### Prompt
Copy every entry in the listing below exactly, but not the pictures.

### Exercise input
========

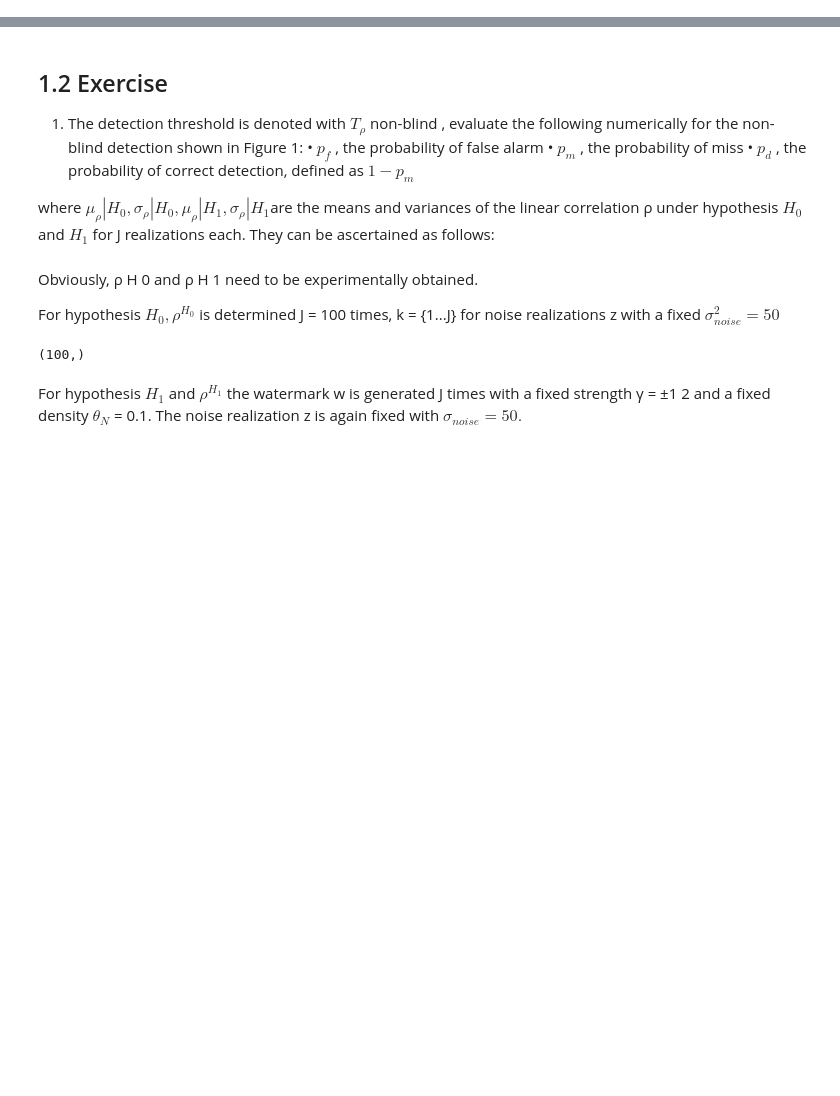
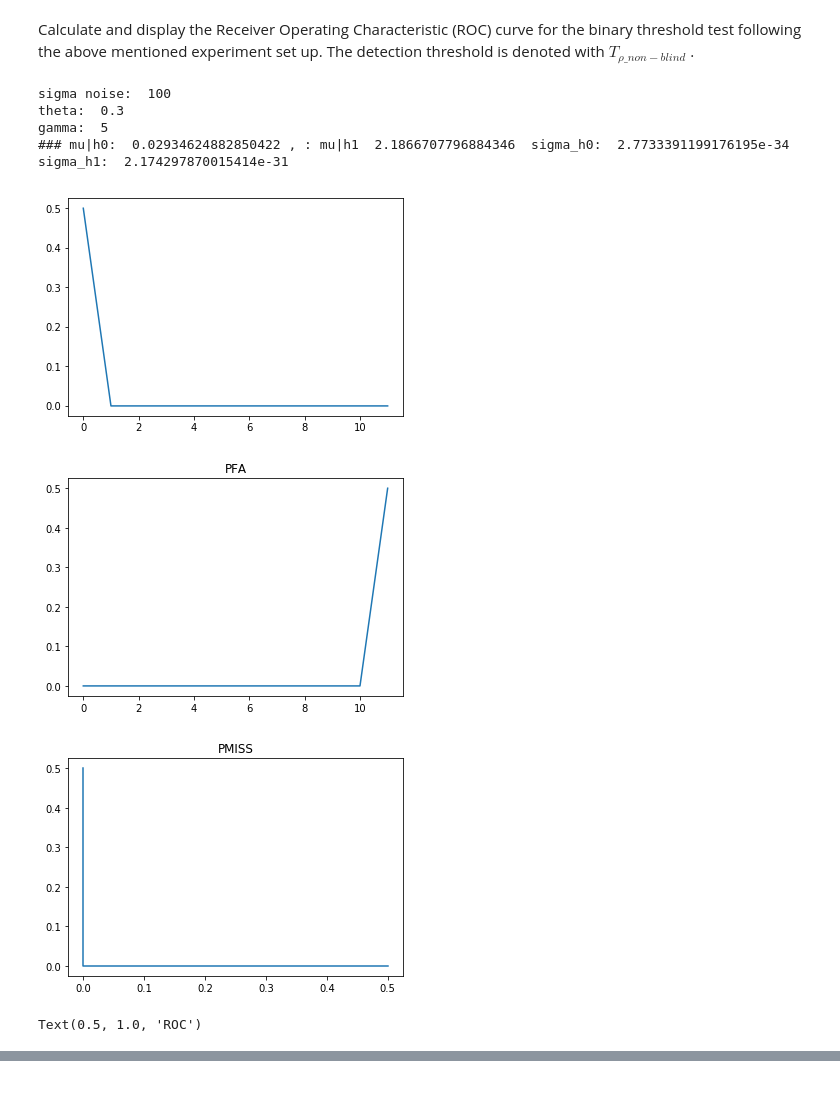
Before and after one commit to partizanos/multimedia_security, a Jupyter notebook: tp5.ipynb, the cells around one changed output, grey strips where cells are left out. Cells and saved outputs as stored; diff of their text form; code cells hidden in the pictures; blank space fills up the shorter version.

```diff
--- a/tp5.ipynb
+++ b/tp5.ipynb
@@ -49,0 +17,9 @@ w_non_blind = v - cam
+# %%
+import matplotlib.image as mpimg; import matplotlib.pyplot as plt; import numpy as np; import requests; from PIL import Image; from io import BytesIO; import math; from skimage import data
+
+url = "https://github.com/partizanos/multimedia_security/raw/master/multimedia_5/cameraman.tif"
+response = requests.get(url)
+im = Image.open(BytesIO(response.content))
+X  = np.array(im)
+N1, N2 = X.shape
+N = int(N1*N2)
@@ -49,0 +130,28 @@ w_non_blind = v - cam
+# %% [markdown]
+Calculate and display the Receiver Operating Characteristic (ROC) curve for the binary threshold
+test following the above mentioned experiment set up. The detection threshold is denoted with
+$T _{ρ\_ non-blind}$ .
+# %%
+from scipy.stats import norm
+sigma_noise, gamma, theta = 100, 5, 0.3
+
+[mu_H0, mu_H1, var_H0, var_H1] =  experiment(X, sigma_noise, gamma, theta, J );
+threshold = np.linspace(mu_H0-var_H0,mu_H1+var_H1,12);
+PFA=[]
+PMISS=[]
+for i in range(len(threshold)):
+    PFA.append(1 - norm.cdf(threshold[i], mu_H0, var_H0))
+    PMISS.append(norm.cdf(threshold[i], mu_H1, var_H1))
+
+plt.plot(PFA); plt.show(); plt.title("PFA")
+plt.plot(PMISS); plt.show(); plt.title("PMISS")
+plt.plot(PFA,PMISS); plt.show(); plt.title("ROC")
+# %% [output]
+sigma noise:  100
+theta:  0.3
+gamma:  5
+### mu|h0:  0.02934624882850422 , : mu|h1  2.1866707796884346  sigma_h0:  2.7733391199176195e-34 sigma_h1:  2.174297870015414e-31
+[figure, added]
+[figure, added]
+[figure, added]
+Text(0.5, 1.0, 'ROC')
@@ -50,11 +159,14 @@ w_non_blind = v - cam
 # %% [markdown]
-## 1.2 Exercise
+<!-- ## 1.2 Exercise
 1. The detection threshold is denoted with $T _ρ$ non-blind , evaluate the following numerically for the
 non-blind detection shown in Figure 1:
+
 • $p_f$ , the probability of false alarm
+
 • $p_m$ , the probability of miss
+
 • $p_ d$ , the probability of correct detection, defined as $1 − p _m$
 
 
 where $μ_ρ|H_0 , σ_ρ|H_0 , μ_ρ|H_1,  σ_ρ|H_1 $are the means and variances of the linear correlation ρ under
-hypothesis $H_0$ and $H_1$ for J realizations each. They can be ascertained as follows:
+hypothesis $H_0$ and $H_1$ for J realizations each. They can be ascertained as follows: -->
@@ -64,17 +172,0 @@ sigma = lambda p, mu: (np.sum(p - mu)**2) / p.shape[0]
-# %% [markdown]
-Obviously, ρ H 0 and ρ H 1 need to be experimentally obtained.
-
-For hypothesis $H_ 0 , ρ ^{H_0}$ is determined J = 100 times, k = {1...J} for noise realizations z with
-a fixed $\sigma^2 _{noise} = 50$
-# %%
-J = 100
-sigma = 50
-rho_h0 = np.random.normal(0, 50, J)
-rho_h0.shape
-# %% [output]
-(100,)
-# %% [markdown]
-For hypothesis $H_ 1$ and $ρ^{H_ 1}$ the watermark w is generated J times with a fixed strength γ = ±1
-2
-and a fixed density $θ _N$ = 0.1. The noise realization z is again fixed with $σ _{noise}
-= 50.$
```
Also changed, not shown: parts of 15 cells of this notebook.
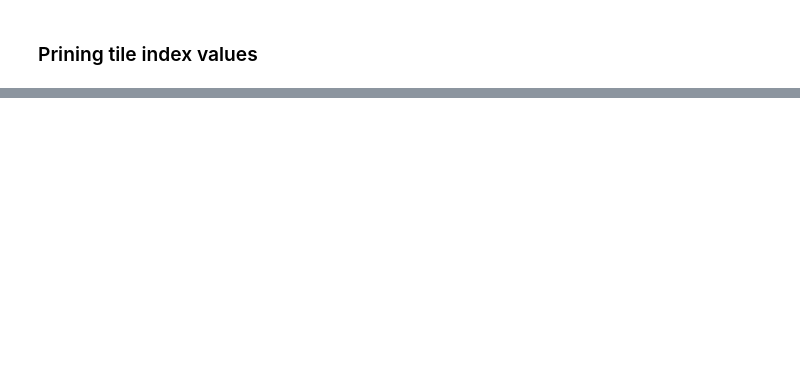
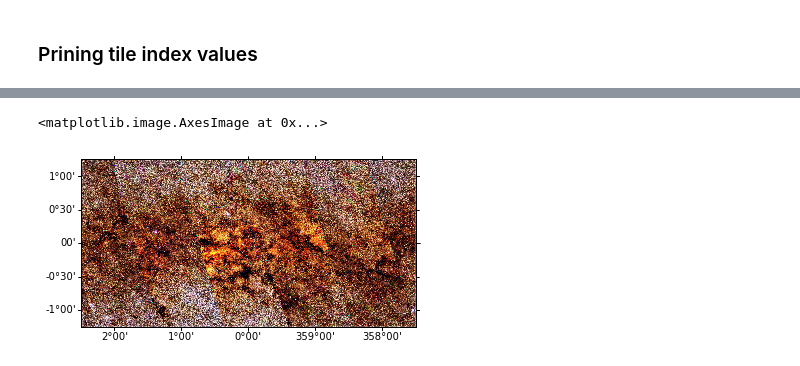
Before and after one commit to adl1995/HIPS-to-Py, a Jupyter notebook: examples/JPG_tile_draw_issue.ipynb, the cells around one changed output, grey strips where cells are left out. Drawn from its saved outputs; the diff is of its cells as text; code cells hidden in the pictures; blank space fills up the shorter version.

```diff
--- a/examples/JPG_tile_draw_issue.ipynb
+++ b/examples/JPG_tile_draw_issue.ipynb
@@ -42,0 +53,16 @@ array([450, 451])
+# %%
+url = 'http://alasky.u-strasbg.fr/2MASS/Color/properties'
+hips_survey = HipsSurveyProperties.fetch(url)
+# %%
+painter = SimpleTilePainter(geometry, hips_survey, 'jpg')
+painter.run()
+# %%
+from astropy.visualization.mpl_normalize import simple_norm
+
+ax = plt.subplot(projection=geometry.wcs)
+norm = simple_norm(painter.image, 'asinh')
+data = painter.image.astype(np.uint8)
+ax.imshow(data, origin='lower')
+# %% [output]
+<matplotlib.image.AxesImage at 0x...>
+[figure, added]
```
Also changed, not shown: parts of 8 cells of this notebook.
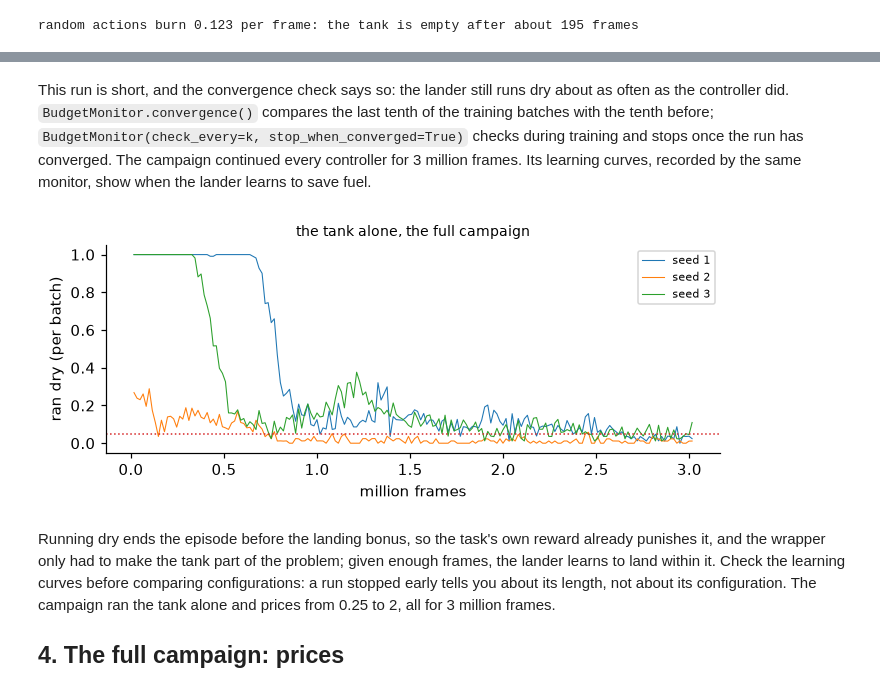
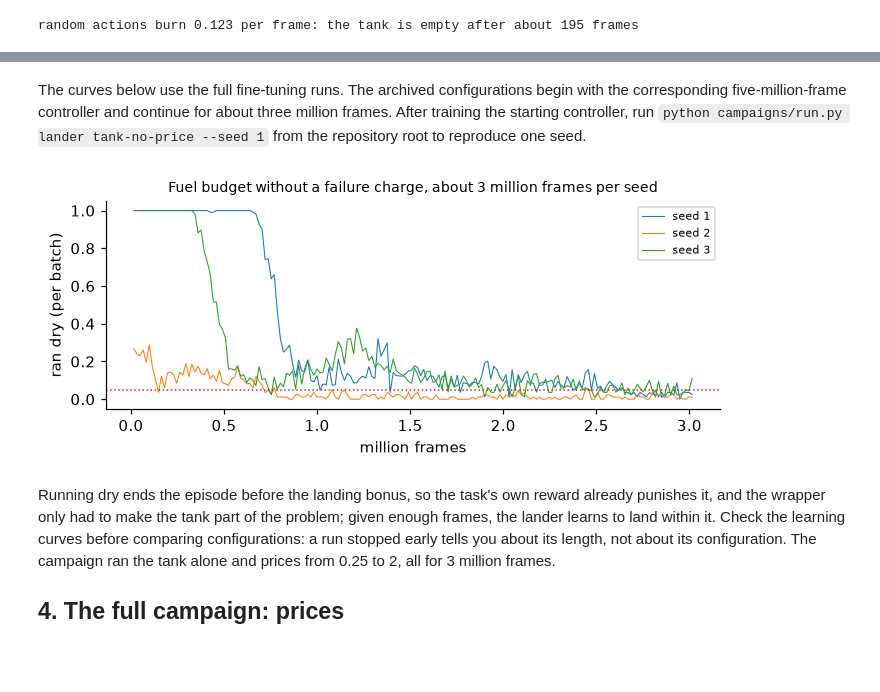
Before and after one commit to pma-papers/barrierpg, a Jupyter notebook: notebooks/01_lander_fuel_tank.ipynb, the cells around one changed output, grey strips where cells are left out. Drawn from its saved outputs; the diff is of its cells as text; code cells hidden in the pictures; blank space fills up the shorter version.

Commit message:
Show full training runs in the applied notebooks

```diff
--- a/notebooks/01_lander_fuel_tank.ipynb
+++ b/notebooks/01_lander_fuel_tank.ipynb
@@ -282,18 +257,16 @@ fresh landings: {'ran_dry': '30.0%', 'landed': '70.0%', 'crashed': '0.0%'}
-# %% [markdown]
-This run is short, and the convergence check says so: the lander still runs dry about as often as the controller
-did. `BudgetMonitor.convergence()` compares the last tenth of the training batches with the tenth
-before; `BudgetMonitor(check_every=k, stop_when_converged=True)` checks during training and stops once the run has
-converged. The campaign continued every controller for 3 million frames. Its learning curves, recorded by the same
-monitor, show when the lander learns to save fuel.
+# %% [markdown]
+The curves below use the full fine-tuning runs. The archived configurations begin with the corresponding
+five-million-frame controller and continue for about three million frames. After training the starting controller,
+run `python campaigns/run.py lander tank-no-price --seed 1` from the repository root to reproduce one seed.
 # %%
 fig, ax = plt.subplots(figsize=(6.4, 2.8))
 for r in camp.records("tank-no-price"):
     ax.plot([t["steps"] / 1e6 for t in r["monitor"]], [t["failure_rate"] for t in r["monitor"]], lw=0.7, label=f"seed {r['seed']}")
 ax.axhline(req.alpha, color="C3", ls=":", lw=1)
-ax.set_xlabel("million frames"); ax.set_ylabel("ran dry (per batch)"); ax.set_title("the tank alone, the full campaign", fontsize=9)
+ax.set_xlabel("million frames"); ax.set_ylabel("ran dry (per batch)"); ax.set_title("Fuel budget without a failure charge, about 3 million frames per seed", fontsize=9)
 ax.legend(fontsize=7); plt.tight_layout(); plt.show()
 # %% [output]
-[figure, old version]
+[figure, new version]
 # %% [markdown]
 Running dry ends the episode before the landing bonus, so the task's own reward already punishes it, and the wrapper
 only had to make the tank part of the problem; given enough frames, the lander learns to land within it. Check the
```
Also changed, not shown: parts of 11 cells of this notebook, 7 other files.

========

### Result for this task
Before and after one commit to partizanos/multimedia_security, a Jupyter notebook: tp5.ipynb, the cells around one changed output, grey strips where cells are left out. Cells and saved outputs as stored; diff of their text form; code cells hidden in the pictures; blank space fills up the shorter version.

```diff
--- a/tp5.ipynb
+++ b/tp5.ipynb
@@ -49,0 +17,9 @@ w_non_blind = v - cam
+# %%
+import matplotlib.image as mpimg; import matplotlib.pyplot as plt; import numpy as np; import requests; from PIL import Image; from io import BytesIO; import math; from skimage import data
+
+url = "https://github.com/partizanos/multimedia_security/raw/master/multimedia_5/cameraman.tif"
+response = requests.get(url)
+im = Image.open(BytesIO(response.content))
+X  = np.array(im)
+N1, N2 = X.shape
+N = int(N1*N2)
@@ -49,0 +130,28 @@ w_non_blind = v - cam
+# %% [markdown]
+Calculate and display the Receiver Operating Characteristic (ROC) curve for the binary threshold
+test following the above mentioned experiment set up. The detection threshold is denoted with
+$T _{ρ\_ non-blind}$ .
+# %%
+from scipy.stats import norm
+sigma_noise, gamma, theta = 100, 5, 0.3
+
+[mu_H0, mu_H1, var_H0, var_H1] =  experiment(X, sigma_noise, gamma, theta, J );
+threshold = np.linspace(mu_H0-var_H0,mu_H1+var_H1,12);
+PFA=[]
+PMISS=[]
+for i in range(len(threshold)):
+    PFA.append(1 - norm.cdf(threshold[i], mu_H0, var_H0))
+    PMISS.append(norm.cdf(threshold[i], mu_H1, var_H1))
+
+plt.plot(PFA); plt.show(); plt.title("PFA")
+plt.plot(PMISS); plt.show(); plt.title("PMISS")
+plt.plot(PFA,PMISS); plt.show(); plt.title("ROC")
+# %% [output]
+sigma noise:  100
+theta:  0.3
+gamma:  5
+### mu|h0:  0.02934624882850422 , : mu|h1  2.1866707796884346  sigma_h0:  2.7733391199176195e-34 sigma_h1:  2.174297870015414e-31
+[figure, added]
+[figure, added]
+[figure, added]
+Text(0.5, 1.0, 'ROC')
@@ -50,11 +159,14 @@ w_non_blind = v - cam
 # %% [markdown]
-## 1.2 Exercise
+<!-- ## 1.2 Exercise
 1. The detection threshold is denoted with $T _ρ$ non-blind , evaluate the following numerically for the
 non-blind detection shown in Figure 1:
+
 • $p_f$ , the probability of false alarm
+
 • $p_m$ , the probability of miss
+
 • $p_ d$ , the probability of correct detection, defined as $1 − p _m$
 
 
 where $μ_ρ|H_0 , σ_ρ|H_0 , μ_ρ|H_1,  σ_ρ|H_1 $are the means and variances of the linear correlation ρ under
-hypothesis $H_0$ and $H_1$ for J realizations each. They can be ascertained as follows:
+hypothesis $H_0$ and $H_1$ for J realizations each. They can be ascertained as follows: -->
@@ -64,17 +172,0 @@ sigma = lambda p, mu: (np.sum(p - mu)**2) / p.shape[0]
-# %% [markdown]
-Obviously, ρ H 0 and ρ H 1 need to be experimentally obtained.
-
-For hypothesis $H_ 0 , ρ ^{H_0}$ is determined J = 100 times, k = {1...J} for noise realizations z with
-a fixed $\sigma^2 _{noise} = 50$
-# %%
-J = 100
-sigma = 50
-rho_h0 = np.random.normal(0, 50, J)
-rho_h0.shape
-# %% [output]
-(100,)
-# %% [markdown]
-For hypothesis $H_ 1$ and $ρ^{H_ 1}$ the watermark w is generated J times with a fixed strength γ = ±1
-2
-and a fixed density $θ _N$ = 0.1. The noise realization z is again fixed with $σ _{noise}
-= 50.$
```
Also changed, not shown: parts of 15 cells of this notebook.
Before and after one commit to adl1995/HIPS-to-Py, a Jupyter notebook: examples/JPG_tile_draw_issue.ipynb, the cells around one changed output, grey strips where cells are left out. Drawn from its saved outputs; the diff is of its cells as text; code cells hidden in the pictures; blank space fills up the shorter version.

```diff
--- a/examples/JPG_tile_draw_issue.ipynb
+++ b/examples/JPG_tile_draw_issue.ipynb
@@ -42,0 +53,16 @@ array([450, 451])
+# %%
+url = 'http://alasky.u-strasbg.fr/2MASS/Color/properties'
+hips_survey = HipsSurveyProperties.fetch(url)
+# %%
+painter = SimpleTilePainter(geometry, hips_survey, 'jpg')
+painter.run()
+# %%
+from astropy.visualization.mpl_normalize import simple_norm
+
+ax = plt.subplot(projection=geometry.wcs)
+norm = simple_norm(painter.image, 'asinh')
+data = painter.image.astype(np.uint8)
+ax.imshow(data, origin='lower')
+# %% [output]
+<matplotlib.image.AxesImage at 0x...>
+[figure, added]
```
Also changed, not shown: parts of 8 cells of this notebook.
Before and after one commit to pma-papers/barrierpg, a Jupyter notebook: notebooks/01_lander_fuel_tank.ipynb, the cells around one changed output, grey strips where cells are left out. Drawn from its saved outputs; the diff is of its cells as text; code cells hidden in the pictures; blank space fills up the shorter version.

Commit message:
Show full training runs in the applied notebooks

```diff
--- a/notebooks/01_lander_fuel_tank.ipynb
+++ b/notebooks/01_lander_fuel_tank.ipynb
@@ -282,18 +257,16 @@ fresh landings: {'ran_dry': '30.0%', 'landed': '70.0%', 'crashed': '0.0%'}
-# %% [markdown]
-This run is short, and the convergence check says so: the lander still runs dry about as often as the controller
-did. `BudgetMonitor.convergence()` compares the last tenth of the training batches with the tenth
-before; `BudgetMonitor(check_every=k, stop_when_converged=True)` checks during training and stops once the run has
-converged. The campaign continued every controller for 3 million frames. Its learning curves, recorded by the same
-monitor, show when the lander learns to save fuel.
+# %% [markdown]
+The curves below use the full fine-tuning runs. The archived configurations begin with the corresponding
+five-million-frame controller and continue for about three million frames. After training the starting controller,
+run `python campaigns/run.py lander tank-no-price --seed 1` from the repository root to reproduce one seed.
 # %%
 fig, ax = plt.subplots(figsize=(6.4, 2.8))
 for r in camp.records("tank-no-price"):
     ax.plot([t["steps"] / 1e6 for t in r["monitor"]], [t["failure_rate"] for t in r["monitor"]], lw=0.7, label=f"seed {r['seed']}")
 ax.axhline(req.alpha, color="C3", ls=":", lw=1)
-ax.set_xlabel("million frames"); ax.set_ylabel("ran dry (per batch)"); ax.set_title("the tank alone, the full campaign", fontsize=9)
+ax.set_xlabel("million frames"); ax.set_ylabel("ran dry (per batch)"); ax.set_title("Fuel budget without a failure charge, about 3 million frames per seed", fontsize=9)
 ax.legend(fontsize=7); plt.tight_layout(); plt.show()
 # %% [output]
-[figure, old version]
+[figure, new version]
 # %% [markdown]
 Running dry ends the episode before the landing bonus, so the task's own reward already punishes it, and the wrapper
 only had to make the tank part of the problem; given enough frames, the lander learns to land within it. Check the
```
Also changed, not shown: parts of 11 cells of this notebook, 7 other files.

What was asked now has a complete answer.